TRAFFIC Detours and Parking Updates around Phoebe Putney Memorial Hospital

Make an Appointment

Wellness Watch - Sudden Cardiac Arrest VS. Heart Attack

Sudden cardiac arrest and a heart attack are two different heart problems, but both are serious and potentially deadly. The most important thing to remember with both is that the patient needs medical care right away. If you think someone is suffering from either condition, call 911 immediately.

What is cardiac arrest?

Sudden cardiac arrest usually occurs without warning when an electrical malfunction in the heart causes an irregular heartbeat or causes the heart to stop. When it occurs, the heart cannot pump blood to vital organs, and a victim will die within minutes without treatment. Cardiac arrest can occur after a heart attack, but in many cases, it is unrelated to a heart attack. It may happen so suddenly that no symptoms are apparent before the heart stops beating. If there are brief symptoms, they may include:

  • Fatigue
  • Dizziness
  • Shortness of breath
  • Nausea
  • Chest pain
  • Fast heartbeat
  • Loss of consciousness

What is a heart attack?

A heart attack occurs when blood flow to the heart is blocked.  If blocked arteries are not cleared quickly, the heart may suffer irreparable damage and the person may die.  Common symptoms of a heart attack include:

  • Chest pain, pressure or tightness
  • Pain that spreads to the shoulder, arm, back, neck or jaw
  • Fatigue
  • Cold sweat
  • Dizziness
  • Nausea
  • Shortness of breath
  • Cold sweat
  • Heartburn

Phoebe Interventional Cardiologist Dr. Russell Jones explains more about cardiac arrest and heart attacks and what may cause them.

If someone’s heart stops, high-quality CPR and/or a shock from an automated external defibrillator (AED) may be necessary to save the person’s life before emergency medical personnel arrive. AEDs are found in many public areas. They are designed to be used by people with no medical training and no training on AED use. They use voice prompts that clearly explain how to use them.

Here are the steps on how to use an AED.

  1. Turn on the AED and follow voice prompts.
  2. Remove clothing from the chest.
  3. Place one pad on the upper right side of the chest and the other on the lower left side of the chest.
  4. Plug the pad connector cable into the AED.
  5. Let the AED analyze the heart’s rhythm.
  6. If the AED says a shock is recommended, say “clear” in a loud and commanding voice and make sure no one is touching the body, then push the “shock” button.
  7. After the AED delivers the shock, or if no shock is advised, immediately start CPR.
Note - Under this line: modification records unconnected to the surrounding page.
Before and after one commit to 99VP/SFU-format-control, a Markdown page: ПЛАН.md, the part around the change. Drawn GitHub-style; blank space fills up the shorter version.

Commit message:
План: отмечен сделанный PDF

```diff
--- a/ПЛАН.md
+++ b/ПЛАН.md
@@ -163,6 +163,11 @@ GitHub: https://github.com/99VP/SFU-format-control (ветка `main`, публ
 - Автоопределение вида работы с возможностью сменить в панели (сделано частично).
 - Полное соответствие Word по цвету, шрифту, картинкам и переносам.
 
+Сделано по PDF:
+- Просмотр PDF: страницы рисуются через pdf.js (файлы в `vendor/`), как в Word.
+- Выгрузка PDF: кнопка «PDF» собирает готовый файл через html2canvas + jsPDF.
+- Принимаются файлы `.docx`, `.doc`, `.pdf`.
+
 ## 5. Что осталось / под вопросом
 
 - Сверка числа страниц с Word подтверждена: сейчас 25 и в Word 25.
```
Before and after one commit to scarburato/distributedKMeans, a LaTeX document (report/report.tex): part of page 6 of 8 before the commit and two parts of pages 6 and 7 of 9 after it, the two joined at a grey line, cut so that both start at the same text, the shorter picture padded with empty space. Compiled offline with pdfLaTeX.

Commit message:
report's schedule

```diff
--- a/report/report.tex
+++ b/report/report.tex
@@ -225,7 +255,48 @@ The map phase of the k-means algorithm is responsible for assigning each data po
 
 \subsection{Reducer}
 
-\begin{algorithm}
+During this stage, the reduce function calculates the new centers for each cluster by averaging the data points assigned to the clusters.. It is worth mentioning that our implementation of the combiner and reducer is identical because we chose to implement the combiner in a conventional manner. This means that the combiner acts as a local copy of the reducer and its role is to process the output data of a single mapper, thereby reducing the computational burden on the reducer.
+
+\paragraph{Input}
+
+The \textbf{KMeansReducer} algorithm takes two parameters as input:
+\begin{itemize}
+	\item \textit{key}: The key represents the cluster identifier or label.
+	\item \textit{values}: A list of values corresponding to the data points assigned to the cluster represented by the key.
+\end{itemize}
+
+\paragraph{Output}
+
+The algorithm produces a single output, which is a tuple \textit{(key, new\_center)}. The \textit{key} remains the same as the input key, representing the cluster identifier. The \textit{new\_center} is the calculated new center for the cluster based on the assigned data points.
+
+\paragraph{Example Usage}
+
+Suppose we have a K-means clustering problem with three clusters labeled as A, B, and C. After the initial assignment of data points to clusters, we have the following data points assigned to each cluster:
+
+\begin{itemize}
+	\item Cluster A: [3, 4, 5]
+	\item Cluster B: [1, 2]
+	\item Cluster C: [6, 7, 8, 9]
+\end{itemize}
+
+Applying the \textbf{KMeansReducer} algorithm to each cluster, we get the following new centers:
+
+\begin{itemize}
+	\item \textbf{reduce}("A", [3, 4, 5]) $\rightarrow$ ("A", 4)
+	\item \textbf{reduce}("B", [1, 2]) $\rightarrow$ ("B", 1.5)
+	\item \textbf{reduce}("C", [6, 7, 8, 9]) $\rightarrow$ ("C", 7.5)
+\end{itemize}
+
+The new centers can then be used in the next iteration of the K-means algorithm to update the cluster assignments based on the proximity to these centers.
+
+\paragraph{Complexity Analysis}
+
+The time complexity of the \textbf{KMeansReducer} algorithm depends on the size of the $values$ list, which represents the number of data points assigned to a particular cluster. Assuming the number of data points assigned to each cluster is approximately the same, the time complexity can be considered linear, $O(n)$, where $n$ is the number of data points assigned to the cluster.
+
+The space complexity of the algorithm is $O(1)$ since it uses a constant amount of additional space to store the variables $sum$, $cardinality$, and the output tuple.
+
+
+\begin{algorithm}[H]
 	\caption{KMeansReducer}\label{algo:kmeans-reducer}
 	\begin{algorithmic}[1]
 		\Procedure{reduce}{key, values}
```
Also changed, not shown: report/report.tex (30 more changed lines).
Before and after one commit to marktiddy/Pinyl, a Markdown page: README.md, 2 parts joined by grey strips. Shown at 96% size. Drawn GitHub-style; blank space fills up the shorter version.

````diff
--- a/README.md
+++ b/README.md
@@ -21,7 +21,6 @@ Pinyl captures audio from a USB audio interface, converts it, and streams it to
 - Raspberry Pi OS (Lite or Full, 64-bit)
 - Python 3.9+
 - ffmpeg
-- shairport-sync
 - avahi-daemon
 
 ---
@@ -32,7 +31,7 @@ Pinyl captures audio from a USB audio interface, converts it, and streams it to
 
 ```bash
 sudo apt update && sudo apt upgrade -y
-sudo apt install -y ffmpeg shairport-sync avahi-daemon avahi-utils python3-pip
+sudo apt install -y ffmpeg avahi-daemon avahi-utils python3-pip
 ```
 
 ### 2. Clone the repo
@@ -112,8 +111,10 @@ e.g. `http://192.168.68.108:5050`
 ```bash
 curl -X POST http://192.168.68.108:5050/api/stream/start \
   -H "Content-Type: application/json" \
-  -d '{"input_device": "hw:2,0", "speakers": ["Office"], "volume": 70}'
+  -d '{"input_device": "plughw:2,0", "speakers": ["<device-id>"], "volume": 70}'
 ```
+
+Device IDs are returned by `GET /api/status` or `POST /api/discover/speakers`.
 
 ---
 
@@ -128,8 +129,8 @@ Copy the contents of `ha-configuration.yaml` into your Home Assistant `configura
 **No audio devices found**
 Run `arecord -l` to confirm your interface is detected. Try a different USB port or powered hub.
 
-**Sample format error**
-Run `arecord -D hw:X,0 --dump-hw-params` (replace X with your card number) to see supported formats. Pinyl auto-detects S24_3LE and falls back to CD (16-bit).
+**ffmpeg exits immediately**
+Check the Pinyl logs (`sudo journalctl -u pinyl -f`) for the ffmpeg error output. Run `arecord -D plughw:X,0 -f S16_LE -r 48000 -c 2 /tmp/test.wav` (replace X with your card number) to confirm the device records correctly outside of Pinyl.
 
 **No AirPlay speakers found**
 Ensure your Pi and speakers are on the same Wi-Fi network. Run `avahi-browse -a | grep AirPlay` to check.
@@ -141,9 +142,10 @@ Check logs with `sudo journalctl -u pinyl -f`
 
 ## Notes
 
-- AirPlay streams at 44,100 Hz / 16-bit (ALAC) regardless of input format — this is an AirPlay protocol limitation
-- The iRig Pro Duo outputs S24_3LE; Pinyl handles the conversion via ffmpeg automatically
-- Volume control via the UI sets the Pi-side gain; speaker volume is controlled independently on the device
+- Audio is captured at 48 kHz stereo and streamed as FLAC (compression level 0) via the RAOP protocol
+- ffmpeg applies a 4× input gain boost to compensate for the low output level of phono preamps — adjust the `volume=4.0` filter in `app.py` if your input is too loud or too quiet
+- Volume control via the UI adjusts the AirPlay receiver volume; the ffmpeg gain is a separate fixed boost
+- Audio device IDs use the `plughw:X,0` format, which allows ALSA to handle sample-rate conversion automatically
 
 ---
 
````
Watch this video to see how an AED saved the life of an Albany teenager.